He, They, She: Zooming with Jonathan Van Ness

A Zoom meeting with three participantsOn April 19, 2021, the Pitt community welcomed a highly anticipated virtual guest, Jonathan Van Ness.

The Emmy-nominated television personality, podcaster, recent children’s book and New York Times bestselling author, and human rights activist provided an unapologetic conversation about LGBTQ+ rights with more than 250 audience members over Zoom. The event was co-moderated by Pitt Program Council’s Quincey Johnston and Rainbow Alliance at Pitt’s Barrie Wiener.

Van Ness began by sharing that, aside from taking care of his cats and the essential self-care spa bath, pandemic life has made him double down on advocacy, noting that isolation can be especially challenging for young members of the LGBTQ community and can have dangerous ripple effects toward mental health and homelessness.

One of the first questions was about Van Ness’ role models. He replied with a list of legendary equality fighters including Sylvia Rivera, a gay liberation and transgender rights activist; Marsha P. Johnson, a well-known activist of the 1969 Stonewall uprising; and Rudy Galindo, a former competitive skater who is openly queer and HIV positive. Van Ness, who recently came out as non-binary, said that having these role models and the language to express the feeling inside was part of his life’s journey.

‘Queer’ is a fierce word

When asked about how he felt about the word “queer,” Van Ness replied with a sharp and eloquent claim on the word. No matter how you say it—whether you mean it as a “gorgeous” word or not—the word “queer” is a testament to those making their way through a world that was not made for them, he said.
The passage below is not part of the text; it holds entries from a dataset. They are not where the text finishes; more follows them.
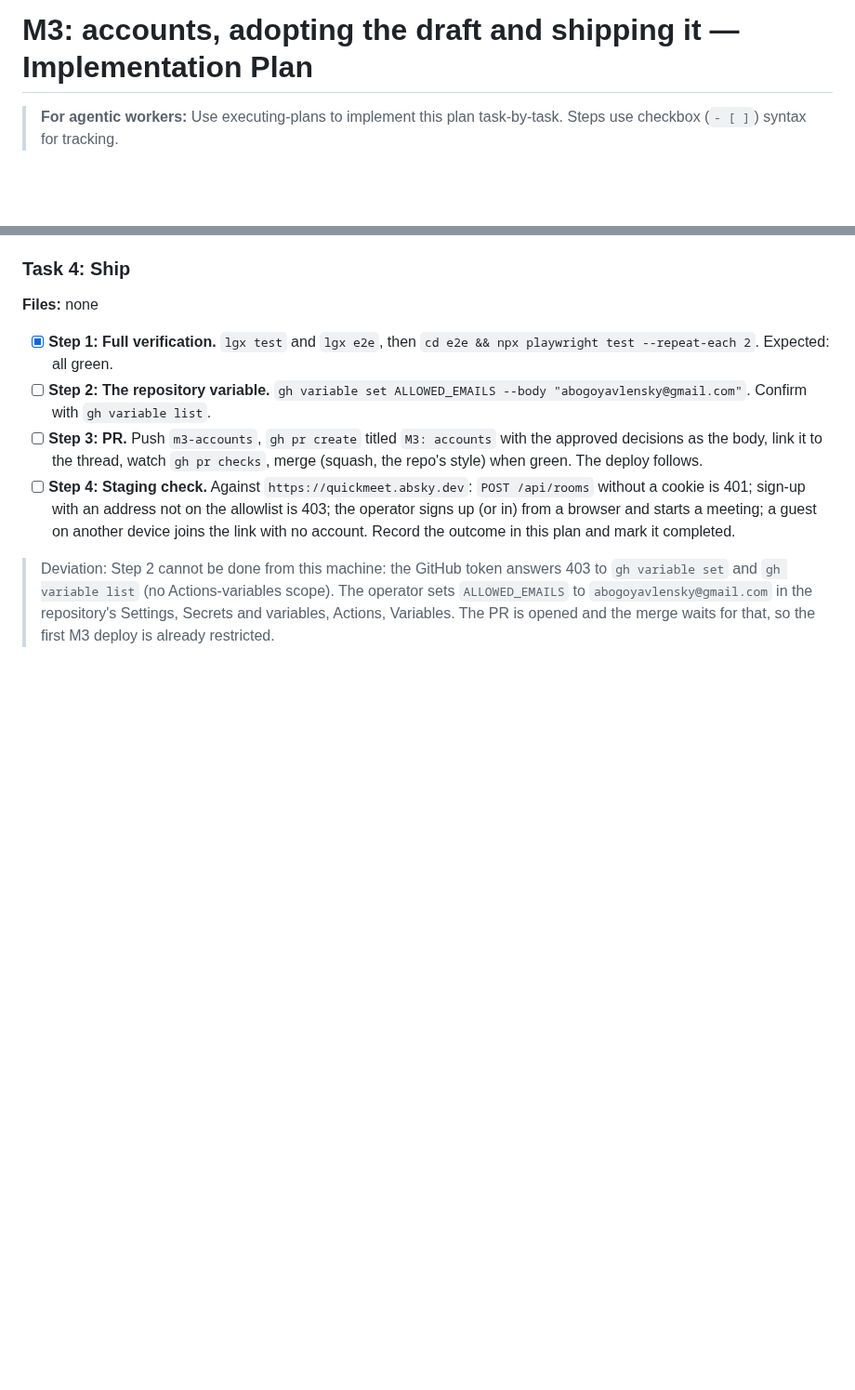
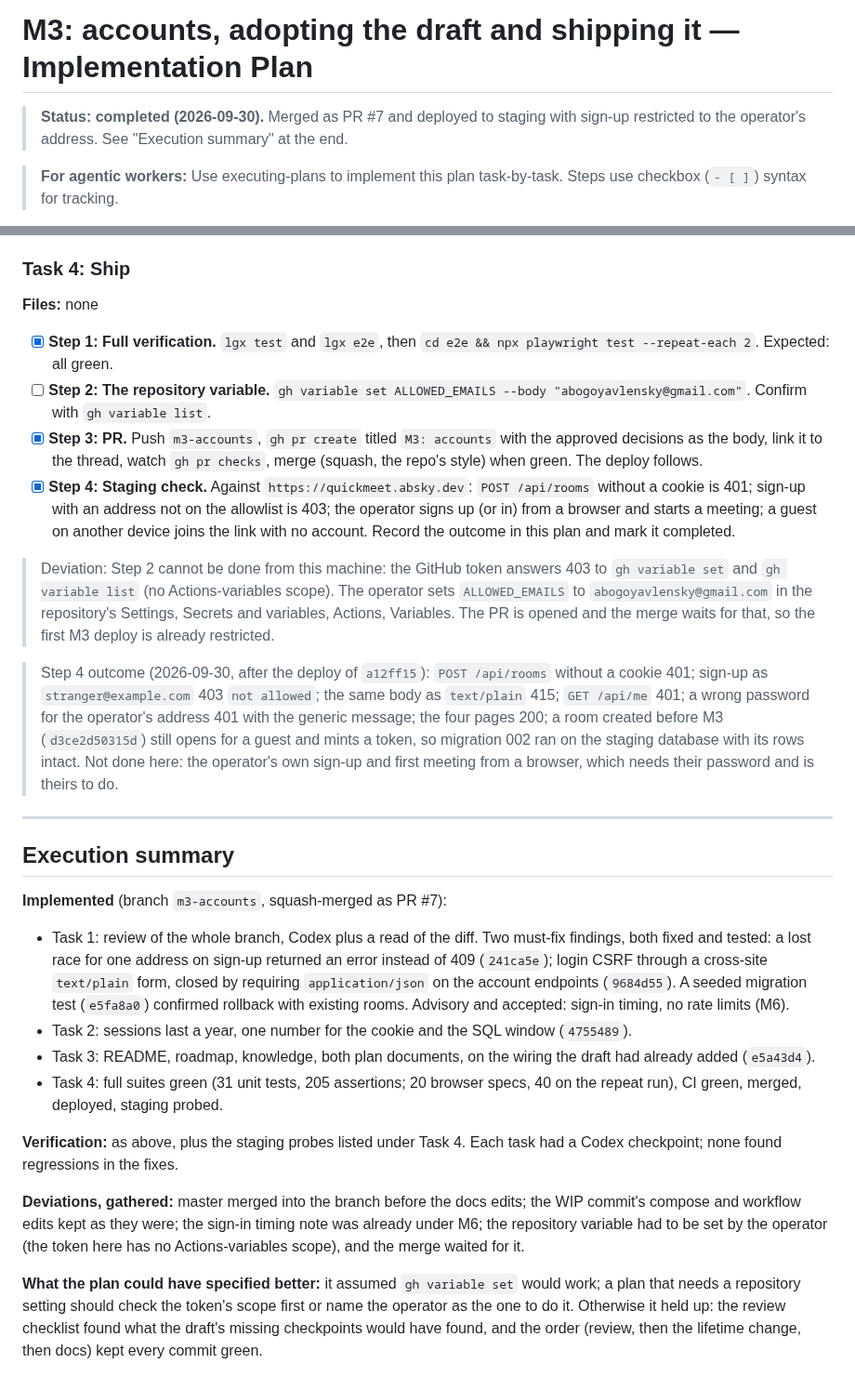
Before and after one commit to abogoyavlensky/quickmeet, a Markdown page: docs/plans/2026-09-30-0909-m3-accounts-adopt-and-ship.md, 2 parts joined by grey strips. Shown at 93% size. Rendered like a GitHub page; blank space fills up the shorter version.

Commit message:
docs: M3 plan executed and verified on staging (#8)

```diff
--- a/docs/plans/2026-09-30-0909-m3-accounts-adopt-and-ship.md
+++ b/docs/plans/2026-09-30-0909-m3-accounts-adopt-and-ship.md
@@ -1,4 +1,6 @@
 # M3: accounts, adopting the draft and shipping it — Implementation Plan
+
+> **Status: completed (2026-09-30).** Merged as PR #7 and deployed to staging with sign-up restricted to the operator's address. See "Execution summary" at the end.
 
 > **For agentic workers:** Use executing-plans to implement this plan task-by-task. Steps use checkbox (`- [ ]`) syntax for tracking.
 
@@ -106,7 +108,25 @@ Everything the draft excluded, plus: session rotation, remembering the device, a
 
 - [x] **Step 1: Full verification.** `lgx test` and `lgx e2e`, then `cd e2e && npx playwright test --repeat-each 2`. Expected: all green.
 - [ ] **Step 2: The repository variable.** `gh variable set ALLOWED_EMAILS --body "abogoyavlensky@gmail.com"`. Confirm with `gh variable list`.
-- [ ] **Step 3: PR.** Push `m3-accounts`, `gh pr create` titled `M3: accounts` with the approved decisions as the body, link it to the thread, watch `gh pr checks`, merge (squash, the repo's style) when green. The deploy follows.
-- [ ] **Step 4: Staging check.** Against `https://quickmeet.absky.dev`: `POST /api/rooms` without a cookie is 401; sign-up with an address not on the allowlist is 403; the operator signs up (or in) from a browser and starts a meeting; a guest on another device joins the link with no account. Record the outcome in this plan and mark it completed.
+- [x] **Step 3: PR.** Push `m3-accounts`, `gh pr create` titled `M3: accounts` with the approved decisions as the body, link it to the thread, watch `gh pr checks`, merge (squash, the repo's style) when green. The deploy follows.
+- [x] **Step 4: Staging check.** Against `https://quickmeet.absky.dev`: `POST /api/rooms` without a cookie is 401; sign-up with an address not on the allowlist is 403; the operator signs up (or in) from a browser and starts a meeting; a guest on another device joins the link with no account. Record the outcome in this plan and mark it completed.
 
 > Deviation: Step 2 cannot be done from this machine: the GitHub token answers 403 to `gh variable set` and `gh variable list` (no Actions-variables scope). The operator sets `ALLOWED_EMAILS` to `abogoyavlensky@gmail.com` in the repository's Settings, Secrets and variables, Actions, Variables. The PR is opened and the merge waits for that, so the first M3 deploy is already restricted.
+
+> Step 4 outcome (2026-09-30, after the deploy of `a12ff15`): `POST /api/rooms` without a cookie 401; sign-up as `stranger@example.com` 403 `not allowed`; the same body as `text/plain` 415; `GET /api/me` 401; a wrong password for the operator's address 401 with the generic message; the four pages 200; a room created before M3 (`d3ce2d50315d`) still opens for a guest and mints a token, so migration 002 ran on the staging database with its rows intact. Not done here: the operator's own sign-up and first meeting from a browser, which needs their password and is theirs to do.
+
+---
+
+## Execution summary
+
+**Implemented** (branch `m3-accounts`, squash-merged as PR #7):
+- Task 1: review of the whole branch, Codex plus a read of the diff. Two must-fix findings, both fixed and tested: a lost race for one address on sign-up returned an error instead of 409 (`241ca5e`); login CSRF through a cross-site `text/plain` form, closed by requiring `application/json` on the account endpoints (`9684d55`). A seeded migration test (`e5fa8a0`) confirmed rollback with existing rooms. Advisory and accepted: sign-in timing, no rate limits (M6).
+- Task 2: sessions last a year, one number for the cookie and the SQL window (`4755489`).
+- Task 3: README, roadmap, knowledge, both plan documents, on the wiring the draft had already added (`e5a43d4`).
+- Task 4: full suites green (31 unit tests, 205 assertions; 20 browser specs, 40 on the repeat run), CI green, merged, deployed, staging probed.
+
+**Verification:** as above, plus the staging probes listed under Task 4. Each task had a Codex checkpoint; none found regressions in the fixes.
+
+**Deviations, gathered:** master merged into the branch before the docs edits; the WIP commit's compose and workflow edits kept as they were; the sign-in timing note was already under M6; the repository variable had to be set by the operator (the token here has no Actions-variables scope), and the merge waited for it.
+
+**What the plan could have specified better:** it assumed `gh variable set` would work; a plan that needs a repository setting should check the token's scope first or name the operator as the one to do it. Otherwise it held up: the review checklist found what the draft's missing checkpoints would have found, and the order (review, then the lifetime change, then docs) kept every commit green.
```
If you’re saying it in a derogatory way, Van Ness added, that’s on you.

He reflected on his own use of the identifier as well, “Trailblazers and trans women and nonbinary and gender non-conforming people who came before me used the word ‘queer’ as an identifier and taught me to be proud of and taught me to use that. That is the strength of the people who came before us who allow me to be here so I’m not going to censor myself.”

Want to be a good LGBTQ+ ally? Vote.

Later, a Pitt Program Council advisor asked, “As an LGBTQ+ advocate and spokesperson what advice can you give today’s students, staff and faculty at the University of Pittsburgh to improve inclusivity on campus?”

Van Ness said, without missing a beat, “Vote.” 

Citing recent pieces of anti-transgender legislation passing in record numbers across the country and an upcoming Pennsylvania primary election on May 18, Van Ness explained that local elections matter and can have life-changing consequences for the LGBTQ+ community.

Further, he noted the Lavender Scare moral panic during the 1950s and 60s where workers in the U.S. government in the LGBTQ+ community were asked questions about their identity by their employers who were essentially looking for cause to terminate them. These policies persisted into the 90s and beyond. Activist work and lawsuits eventually led to official abandonment of the practice.

“We have to show up for everyone, and we have to show up for everyone really, really hard,” Van Ness said.

‘We are having a party; we’ve survived the pandemic’

The conversation took place on the eve of Van Ness shooting season six of his show, “Queer Eye.” Van Ness expressed excitement for getting to back to a new normal, and that he is looking forward to a post-pandemic life filled with unlimited selfies with fans, hugs and human interaction.

Van Ness reflected on the past year’s de-humanization of society at large, describing a “constant literal carnage” that forces people to ignore things happening around them and to keep moving.

While he looks forward to resuming activities like figure skating and getting back on stage for stand-up comedy, he also hopes that post-pandemic life will be healing and give us the chance to begin connecting again in the human experience.

“How do we humanize each other again and communicate and really respect and love and nurture each other? When we come back out of this and we can connect again, I hope that is a moment where we can appreciate each other and this human experience.”